Slovak photographer Michal Zahornacky creates surrealistic mood in his photos, and he does it all in camera. Once again, he has brought together realistic and abstract. In the series he named Curves, he has turned ordinary portraits into amazing abstract, painting-like photos. And instead of using Photoshop, he used only some water and achieved these amazing effects entirely in camera.
In December 2014 I decided that I wanted to practice shooting the night sky in order to expand my photography skills. Of course I made every possible mistake. My compositions were completely off, I severely underexposed or blew out the sky and the images were not sharp.
Just because you might know your own home like the back of your hand, it doesn’t mean that there’s nothing exciting left to shoot there. If you’re not convinced, this video from COOPH will change your mind.
Your home is full of photographic opportunities you can grab on a rainy day or when you simply feel like playing with a camera. And best of all – you can try them out straight away. Check out the ideas in the video below, and I’ll give you a few suggestions of my own, too.
Most of us would think that creating images that look like they’re out of this world would take a lot of Photoshop magic. However, John Dykstra is an artist and surrealist photographer from Michigan who does it all in-camera. He uses his garage as a studio and adds simple props to create optical illusions and capture them in mind-boggling images.
So, you have this great idea, it completely occupies your mind and you can’t wait to start working on it. And then it hits you, or someone tells you: “It’s already been done before.” It’s highly demotivating and I believe it has happened to all of us. Zach Ramelan suggests you take this saying and throw it out the window, and gives you some reasons why you should work on your idea even if it’s already been done before. If you’re looking for some motivation, this video might be the right thing to watch right now.
When my wife and I first met, we spent a week together in Vancouver. One of the things that made me realise that we were so well suited to each other was that we both loved taking photos. While walking around the downtown area, it took us about an hour to cover 30 meters because we both kept stopping to take pictures of various things that we found interesting along the way.
I also soon learned that she had a much better natural eye. Over the period of an hour I could take one hundred pictures and she would take ten, and all ten of hers were better than mine. She just sees shapes and angles that I miss.
There are plenty of opportunities for creative photos all around your home. And one pretty cool idea comes from a Swedish photographer Micael Widell. He uses a glass kettle of boiling water, speedlights with colored gels and a macro lens to get some abstract photos. There are plenty of ways to play with light here. Because of this and the unpredictable movement of water bubbles, you’ll get unique photos every time.
Creativity in any discipline is about finding new and original ideas. When they strike, creative thoughts seem to appear out of nowhere – light bulb moments. Sometimes it seems like creativity is something intangible that we can’t control. But are there ways you can nurture your own creativity? How can we better create the conditions for those moments of inspiration to strike?

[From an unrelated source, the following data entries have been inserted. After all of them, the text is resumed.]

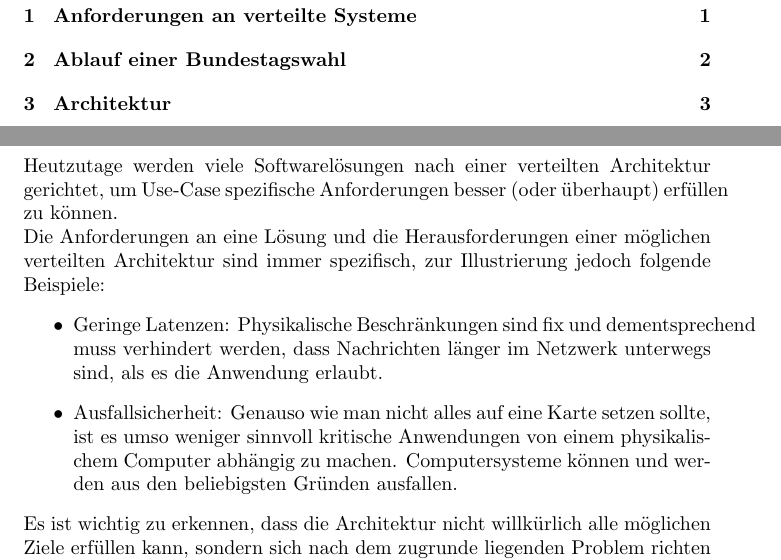
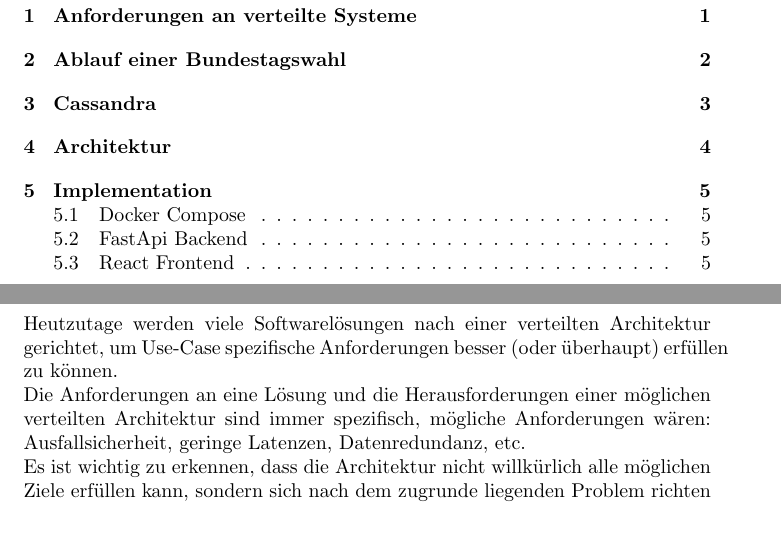
Before and after one commit to muhamedbaqir/Digital-Voting-System, a LaTeX document (Documentation/latex/main.tex): two parts of pages 2 and 3 of 6 before the commit and two parts of pages 2 and 3 of 7 after it, joined at a grey line, cut so that both start at the same text, the shorter picture padded with empty space. Compiled offline with pdfLaTeX.

Commit message:
restructured documentation

```diff
--- a/Documentation/latex/main.tex
+++ b/Documentation/latex/main.tex
@@ -27,12 +27,7 @@
 \section{Anforderungen an verteilte Systeme}
 
 Heutzutage werden viele Softwarelösungen nach einer verteilten Architektur gerichtet, um Use-Case spezifische Anforderungen besser (oder überhaupt) erfüllen zu können. \\
-Die Anforderungen an eine Lösung und die Herausforderungen einer möglichen verteilten Architektur sind immer spezifisch, zur Illustrierung jedoch folgende Beispiele:
-\begin{itemize}
-    \item Geringe Latenzen: Physikalische Beschränkungen sind fix und dementsprechend muss verhindert werden, dass Nachrichten länger im Netzwerk unterwegs sind, als es die Anwendung erlaubt.
-
-    \item Ausfallsicherheit: Genauso wie man nicht alles auf eine Karte setzen sollte, ist es umso weniger sinnvoll kritische Anwendungen von einem physikalischem Computer abhängig zu machen. Computersysteme können und werden aus den beliebigsten Gründen ausfallen.
-\end{itemize}
+Die Anforderungen an eine Lösung und die Herausforderungen einer möglichen verteilten Architektur sind immer spezifisch, mögliche Anforderungen wären: Ausfallsicherheit, geringe Latenzen, Datenredundanz, etc.
 
 Es ist wichtig zu erkennen, dass die Architektur nicht willkürlich alle möglichen Ziele erfüllen kann, sondern sich nach dem zugrunde liegenden Problem richten sollte. In einem ERP-System hat die Latenz beispielsweise nicht den selben Stellenwert wie in einem autonomen Fahrsystem. \\
 Es bedarf also immer einer gründlichen Analyse der Anforderungen, um die Architektur sinnvoll umsetzen zu können. \\
```
Also changed, not shown: Documentation/latex/main.tex (9 more changed lines).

In her TED talk, Julie Burstein, an expert in creative thought, offers insight into how creativity grows out of everyday experiences. Her stories revolve around various creative disciplines, but her key four ‘lessons’ are ones that we can embrace as photographers. Her full TED talk is worth watching, but in this post, we wanted to explore in-depth some of her key points and discuss how these may be applicable for photographers.
Photographer Joshua Cripps is one of those artists whose words inspire me to think about my own work. And his latest challenge has definitely made me start thinking and re-evaluating my photography.
The challenge is this: look through the most recent photos in your portfolio and ask yourself: “are these photos the product of my unique artistic vision or could any photographer have done this?” After this question, my thoughts started unraveling. And with the same question in mind, Joshua wrote an interesting article that could also make you reevaluate your work and become even better at what you do.
Do you have the key to the stars? Italian photographer Alberto Ghizzi Panizza asks this question in a marvelous photo he took one night in his home country. When I saw this photo, I couldn’t take my eyes off of it. It looks like a keyhole through which you can see a whole other world – the sky full of stars and the Milky Way. DIYP contacted Alberto, and he was kind enough to share the details of how he took the photo with us.